PHOENIX – Diamondbacks rookie left-hander Wade Miley added Wednesday night to what’s been an incredible season so far, though he seems to be the only one oblivious to the degree of his success. He’s still just happy to be here.
“I was just excited from Day 1 when (manager Kirk Gibson) told be me I was going to be on the team,” Miley said Wednesday night. “I didn’t care if I was the bullpen catcher.”
The bullpen catcher he is not. In fact, with pitching numbers that lead all rookies, Miley has been the D-backs’ most effective starter and very well could be in line for an All-Star appearance. Not bad for a 25th man originally kept on as a long reliever.

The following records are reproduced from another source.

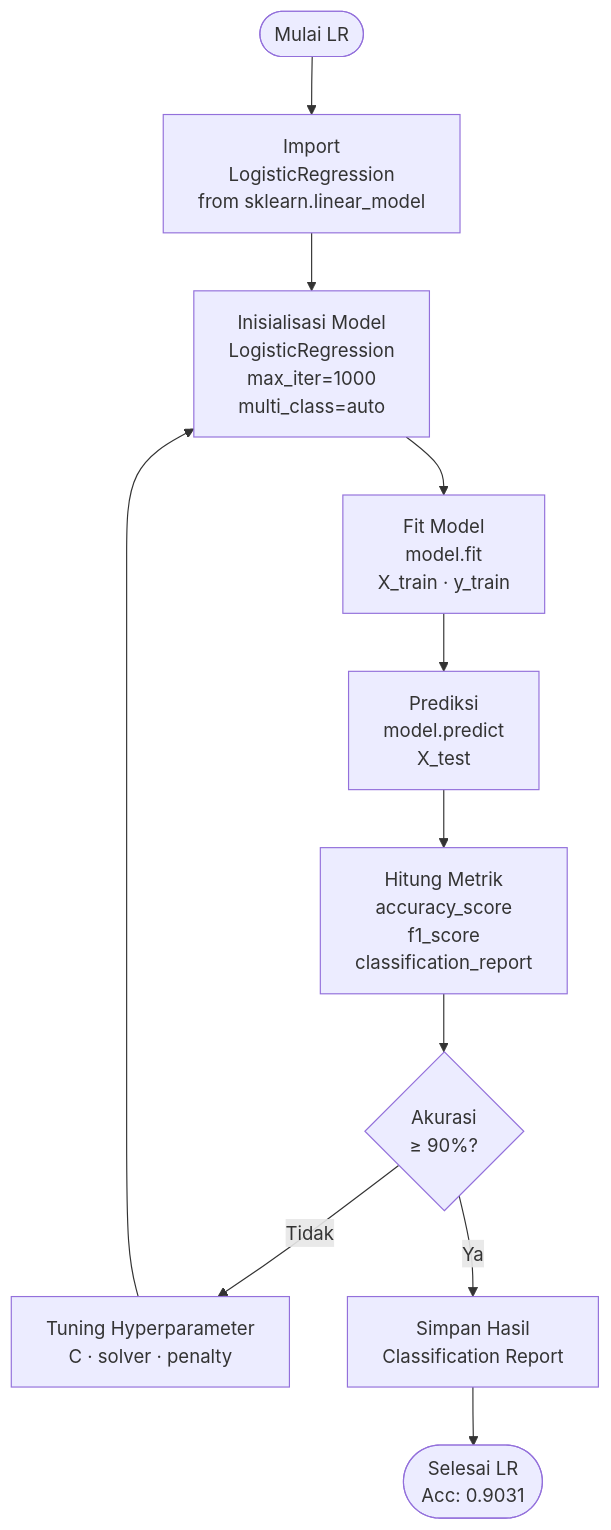
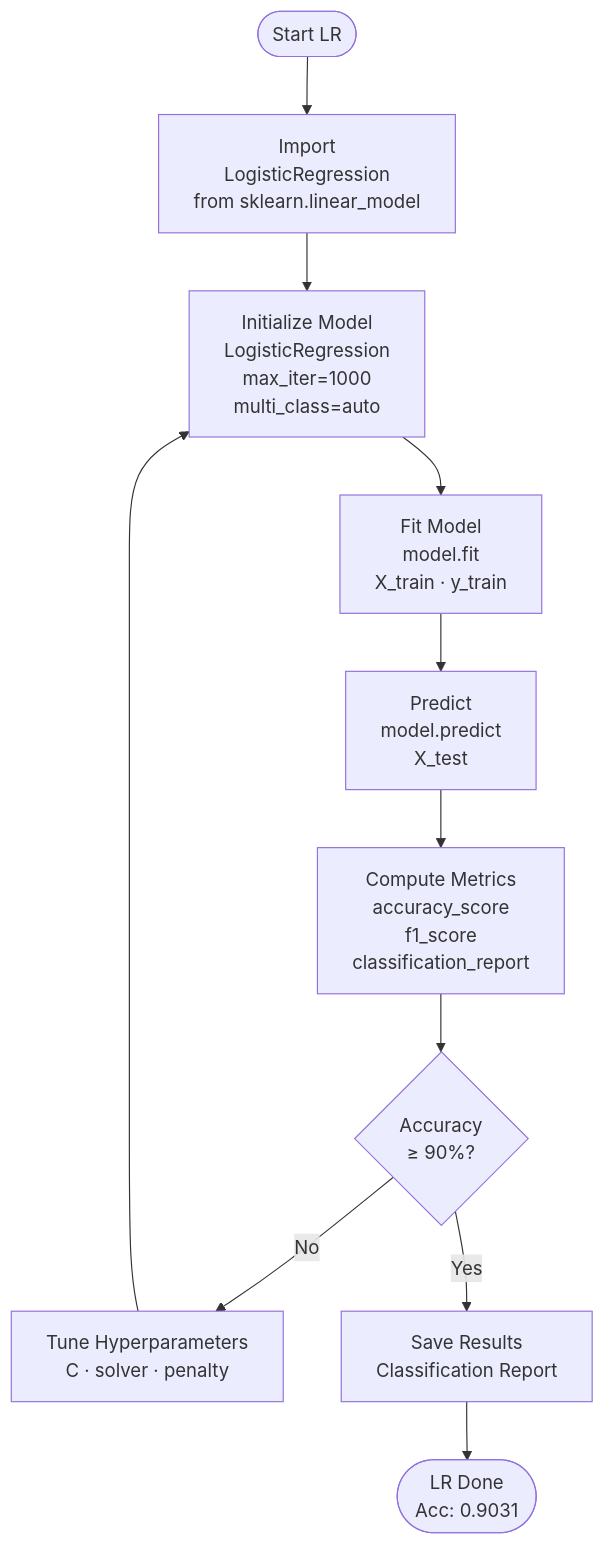
The third of 7 diagrams in doc/flowchart.md (izzaalfiansyah/shabrinas-journal), drawn with Mermaid before and after one commit. The commit also changed other lines of this file, not shown here.

Commit message:
chore(doc): update flowchart in English Language

````diff
--- a/doc/flowchart.md
+++ b/doc/flowchart.md
@@ -55,13 +55,13 @@
 ```mermaid
 flowchart TD
-    A([Mulai LR]) --> B[Import\nLogisticRegression\nfrom sklearn.linear_model]
-    B --> C[Inisialisasi Model\nLogisticRegression\nmax_iter=1000\nmulti_class=auto]
+    A([Start LR]) --> B[Import\nLogisticRegression\nfrom sklearn.linear_model]
+    B --> C[Initialize Model\nLogisticRegression\nmax_iter=1000\nmulti_class=auto]
     C --> D[Fit Model\nmodel.fit\nX_train · y_train]
-    D --> E[Prediksi\nmodel.predict\nX_test]
-    E --> F[Hitung Metrik\naccuracy_score\nf1_score\nclassification_report]
-    F --> G{Akurasi\n≥ 90%?}
-    G -- Tidak --> H[Tuning Hyperparameter\nC · solver · penalty]
+    D --> E[Predict\nmodel.predict\nX_test]
+    E --> F[Compute Metrics\naccuracy_score\nf1_score\nclassification_report]
+    F --> G{Accuracy\n≥ 90%?}
+    G -- No --> H[Tune Hyperparameters\nC · solver · penalty]
     H --> C
-    G -- Ya --> I[Simpan Hasil\nClassification Report]
-    I --> J([Selesai LR\nAcc: 0.9031])
+    G -- Yes --> I[Save Results\nClassification Report]
+    I --> J([LR Done\nAcc: 0.9031])
 ```
````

Miley notched another dominant performance Wednesday night in a 6-1 win over the Rockies. In getting his NL rookie-best seventh win (tied with Texas’ Yu Darvish for the league lead among rookies), Miley threw a season-high eight innings and allowed one earned run on just three hits while striking out five.
“He was outstanding,” Gibson said. “It’s the same Wade we’ve seen, and he went a little deeper today.”
In addition to his seven wins – one off the NL lead – Miley owns a sparkling 2.53 ERA. That’s easily the best among rookies, is 0.81 points better than Darvish and seventh-best overall in the NL.
With Ian Kennedy having gone through a rough patch, Daniel Hudson missing time with a shoulder injury and Trevor Cahill still searching for consistency, Miley’s reliability in the rotation has been one of the reasons the D-backs have avoided collapse.
“He’s been a rock for us,” Gibson said. “He trusts the game plan, he trusts his catcher and he makes it easy on himself.”
How Miley went from long reliever to apparent staff ace is a little complicated. He twice bailed out bad outings by former starter Josh Collmenter before getting a shot of his own when Hudson went on the disabled list.
Then it was unclear if Miley would remain in the rotation, even after six shutout innings in his first start. He did get another shot, and his one-hit, no-earned run outing essentially solidified a spot in the rotation. But ask the 25-year-old what the secret’s been to his success and you’ll hear little more than “just throwing strikes.”
“I’m trying to stick with what we started with,” Miley said. “Everything’s working.”
Indeed, everything is working. So much so that local and national buzz has Miley an early contender for the NL Rookie of the Year Award. It may be early, but Miley is certainly working on a compelling case. He, of course, isn’t thinking about individual honors with the D-backs running third in the NL West.
“I just try not to think about that too much,” Miley said. “Just stay focused on what we’re trying to do as a team and we’ll go from there.”
And how about the talk of Miley as the D-backs’ potential All-Star Game representative? He’s been their most consistent player overall, pitcher or otherwise. Justin Upton has scuffled most of the year so far, and Chris Young hasn’t been the same since injuring his shoulder.
“I don’t even listen to that stuff,” Miley said. “We just want to get on a roll as a team. We’ve been struggling.”
There’s no way of knowing how long Miley will maintain the results he has seen so far, but he’s undoubtedly off to a very good start. If there were any knock against him Wednesday night, it was his 0 for 3 performance at the plate.
That’s no unusual line for a pitcher, and no one was actually criticizing him, but with an eight-game hitting streak entering the night, Miley had set the bar perhaps a bit high for himself. He knows he is no Silver Slugger, though, and was not lobbying for another at-bat with two outs in the eighth and Colorado reliever Rex Brothers on the mound.
“That dude was throwing 95,” Miley said. “I didn’t have a chance.”